If battleships could blush, the USS Missouri would be bright red. This proud World War II vessel that hosted the 1945 surrender of Japan in Tokyo Bay has become the center of a battle over taste. Should the Navy have allowed Cher to film a video in which she pranced around the deck of the Missouri wearing a fishnet G-string?

The video, "If I Could Turn Back Time," was so risque that MTV -- that arbiter of bad taste -- doesn't show it until after 9 p.m. Now a few Navy officials are wishing they could turn back time.

The military services get plenty of requests from Hollywood asking for their equipment, bases and people. Most of the projects are turned down. If they are approved, the producers must generally agree to accept suggestions from military critics.

The conversion of bases, ships and planes to movie sets amounts to nothing more than taxpayer-subsidized giveaways. If the producers are charged a fee, it rarely covers the costs. The Pentagon justifies it by saying that the films are good recruiting tools.

That was the thinking when Cher applied to use the Missouri, but now the Navy brass wonders if the recruiting benefit outweighs the criticism from veterans' groups.

The Navy was at first thrilled with the publicity value of a Cher video. The video "was an opportunity for us to get national exposure and reach the lucrative recruitable youth audience that watch MTV," one Navy official told us. The viewers would be subjected to the "subliminal advertisement of the Navy seeing Cher aboard a battleship with sailors."

The Navy was right about the "exposure" and "subliminal" parts.

Cher's producers initially approached the Navy with a modest little video about a sailor who gets a "Dear John" letter aboard ship.
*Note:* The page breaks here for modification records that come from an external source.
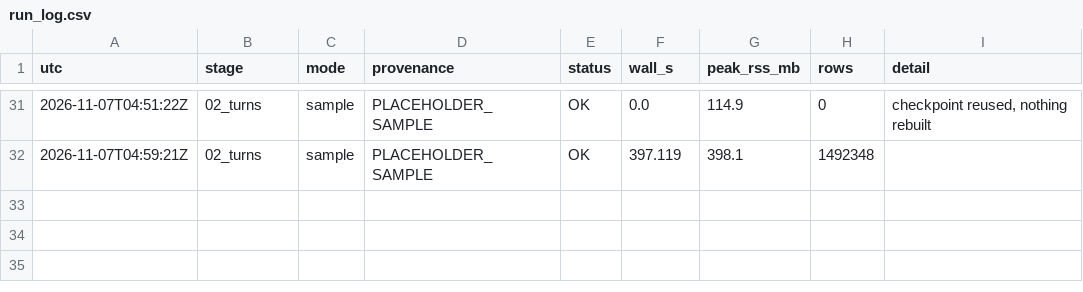
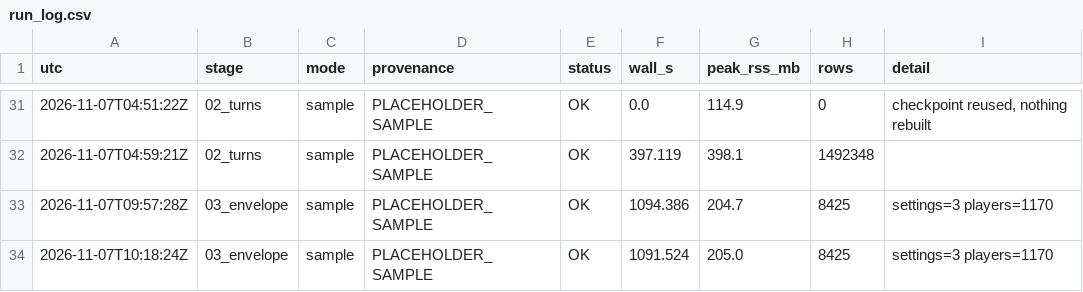
Before and after one commit to conormalone/BDB27, a CSV file: outputs/run_log.csv, drawn as a sheet; only a part is shown, gaps mark what is left out; the diff names each change by its address in the sheet, - before the commit and + after, or states it on an @@ line.

Commit message:
phase 3: envelope stage runs end-to-end; docs D140-D146; tests still pending
Snapshot committed by Main after the PM run stranded with no verdict.
Evidence: 03_envelope --mode sample completes in 1,091 s / 205 MB,
8,425 turns used of 12,679, 1,170 players, 3 settings, artefacts in
outputs/envelope (gitignored). Known defect carried forward: the DL
group reports converged=False at the IRLS cap in envelope_fit.csv while
the stage still logs OK - to be resolved honestly by the follow-up run,
not by widening the cap.

```diff
--- a/outputs/run_log.csv
+++ b/outputs/run_log.csv
+row 33: 2026-11-07T09:57:28Z | 03_envelope | sample | PLACEHOLDER_SAMPLE | OK | 1094.386 | 204.7 | 8425 | settings=3 players=1170
+row 34: 2026-11-07T10:18:24Z | 03_envelope | sample | PLACEHOLDER_SAMPLE | OK | 1091.524 | 205.0 | 8425 | settings=3 players=1170
```
Also changed, not shown: 6 other files.
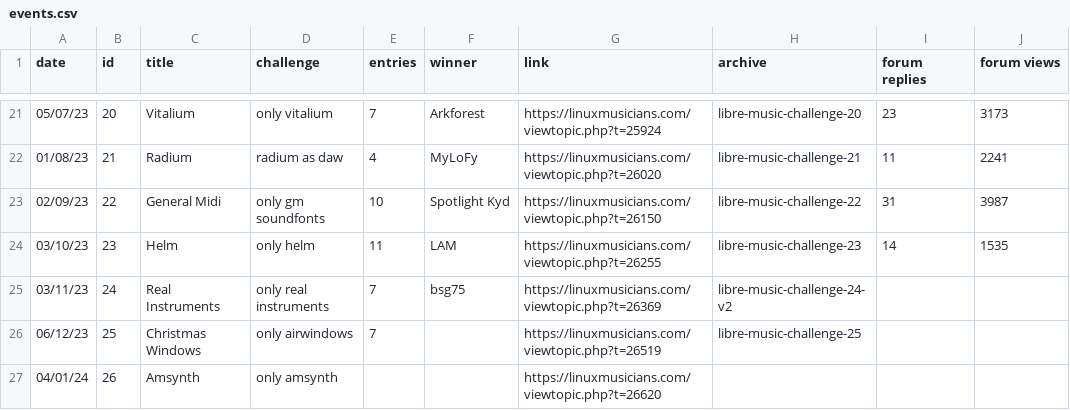
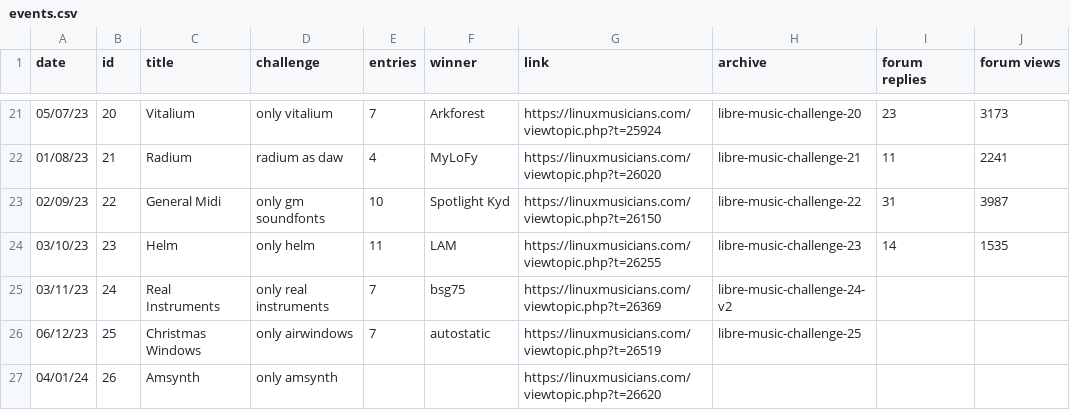
Before and after one commit to nyxkn/libre-music-challenge, a CSV file: data/events.csv, drawn as a sheet; only a part is shown, gaps mark what is left out; the diff names each change by its address in the sheet, - before the commit and + after, or states it on an @@ line.

```diff
--- a/data/events.csv
+++ b/data/events.csv
-F26 (winner): (empty)
+F26 (winner): autostatic
```
Also changed, not shown: 4 other files.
But when Cher saw the massive -- dare we say, phallic -- guns on the Missouri, all modesty was thrown to the wind.

Cher donned her mesh and leather strap outfit, and the controversy was on. Navy officials told us the costume was "an unanticipated change during final stages of production. And it produced an unintended result, in retrospect."
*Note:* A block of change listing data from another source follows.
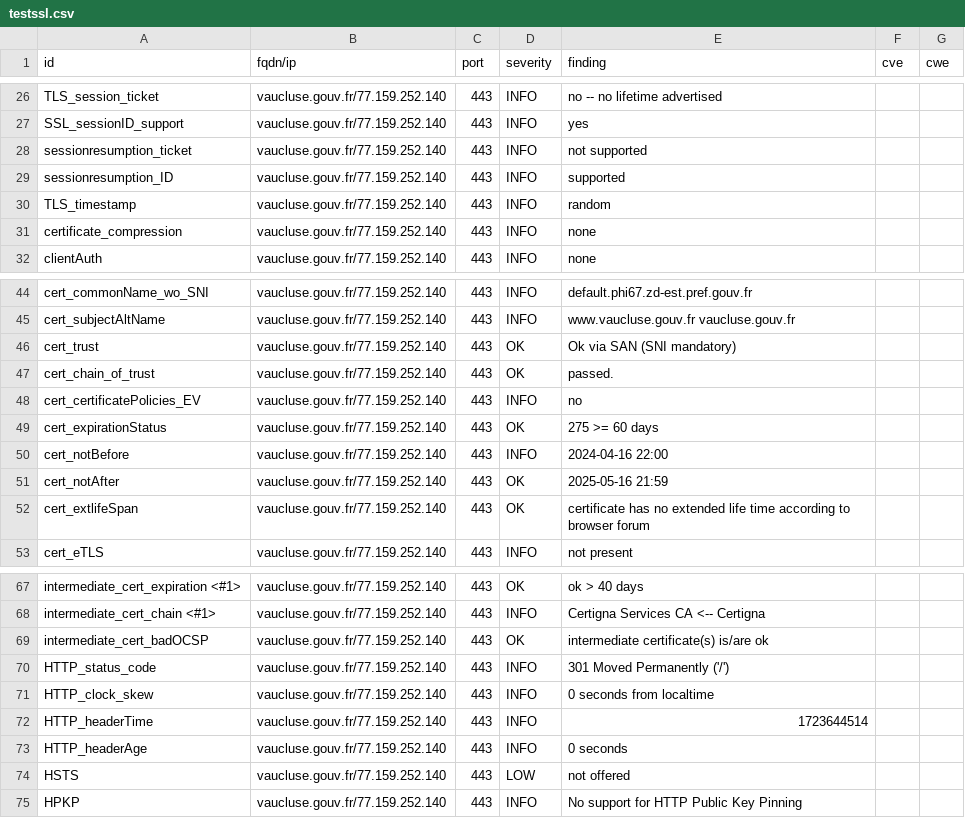
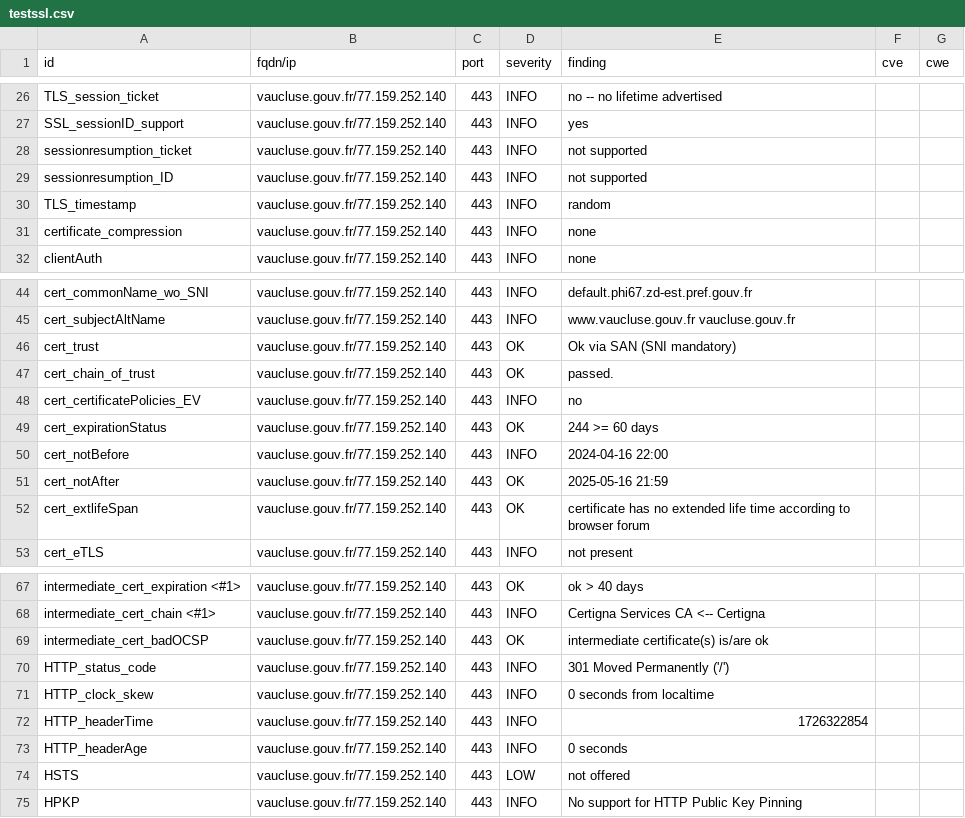
Before and after one commit to GKO-org/dashlordPrd10, a CSV file: results/aHR0cHM6Ly92YXVjbHVzZS5nb3V2LmZy/testssl.csv, drawn as a sheet; only a part is shown, gaps mark what is left out.

```diff
--- a/results/aHR0cHM6Ly92YXVjbHVzZS5nb3V2LmZy/testssl.csv
+++ b/results/aHR0cHM6Ly92YXVjbHVzZS5nb3V2LmZy/testssl.csv
@@ -28,3 +28,3 @@
 "sessionresumption_ticket","vaucluse.gouv.fr/77.159.252.140","443","INFO","not supported","",""
-"sessionresumption_ID","vaucluse.gouv.fr/77.159.252.140","443","INFO","supported","",""
+"sessionresumption_ID","vaucluse.gouv.fr/77.159.252.140","443","INFO","not supported","",""
 "TLS_timestamp","vaucluse.gouv.fr/77.159.252.140","443","INFO","random","",""
@@ -48,3 +48,3 @@
 "cert_certificatePolicies_EV","vaucluse.gouv.fr/77.159.252.140","443","INFO","no","",""
-"cert_expirationStatus","vaucluse.gouv.fr/77.159.252.140","443","OK","275 >= 60 days","",""
+"cert_expirationStatus","vaucluse.gouv.fr/77.159.252.140","443","OK","244 >= 60 days","",""
 "cert_notBefore","vaucluse.gouv.fr/77.159.252.140","443","INFO","2024-04-16 22:00","",""
@@ -71,3 +71,3 @@
 "HTTP_clock_skew","vaucluse.gouv.fr/77.159.252.140","443","INFO","0 seconds from localtime","",""
-"HTTP_headerTime","vaucluse.gouv.fr/77.159.252.140","443","INFO","1723644514","",""
+"HTTP_headerTime","vaucluse.gouv.fr/77.159.252.140","443","INFO","1726322854","",""
 "HTTP_headerAge","vaucluse.gouv.fr/77.159.252.140","443","INFO","0 seconds","",""
```
Also changed, not shown: 9 other files.
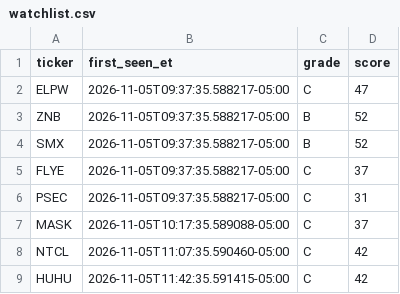
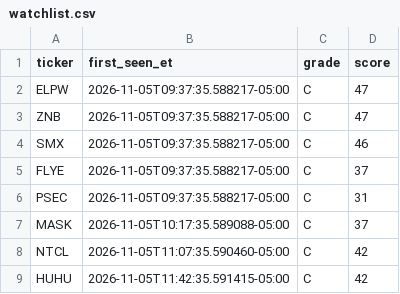
Before and after one commit to aligaam2-art/pennybot, a CSV file: journal/days/2026-11-05/watchlist.csv, drawn as a sheet.

```diff
--- a/journal/days/2026-11-05/watchlist.csv
+++ b/journal/days/2026-11-05/watchlist.csv
@@ -2,4 +2,4 @@ ticker,first_seen_et,grade,score
 ELPW,2026-11-05T09:37:35.588217-05:00,C,47
-ZNB,2026-11-05T09:37:35.588217-05:00,B,52
-SMX,2026-11-05T09:37:35.588217-05:00,B,52
+ZNB,2026-11-05T09:37:35.588217-05:00,C,47
+SMX,2026-11-05T09:37:35.588217-05:00,C,46
 FLYE,2026-11-05T09:37:35.588217-05:00,C,37
```
Also changed, not shown: 2 other files.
One can only imagine how retrospective the Navy brass was to see Cher riding the guns like Debra Winger on a mechanical horse and undulating in front of a sea of 150 real sailors.

The filming ate up three days of the Missouri's time last July, and the production company didn't pay a penny to the Navy.

The video will have to go a long way to beat the best recruitment film the Navy ever got: "Top Gun." In that case, the Navy cooperated for a price -- $7,600 an hour for the use of airplanes.

When it comes to taste, the Pentagon's standards are spotty. Clint Eastwood was not allowed to use military facilities to film "Heartbreak Ridge" because his character used profanity. The Army turned down "Platoon," according to a 1984 confidential memo, because "the script presents an unfair and inaccurate view of the Army."

The first Rambo movie, "First Blood," was rejected because it implied that the Army trained people to kill, unlike the Navy, which apparently trains people to dance.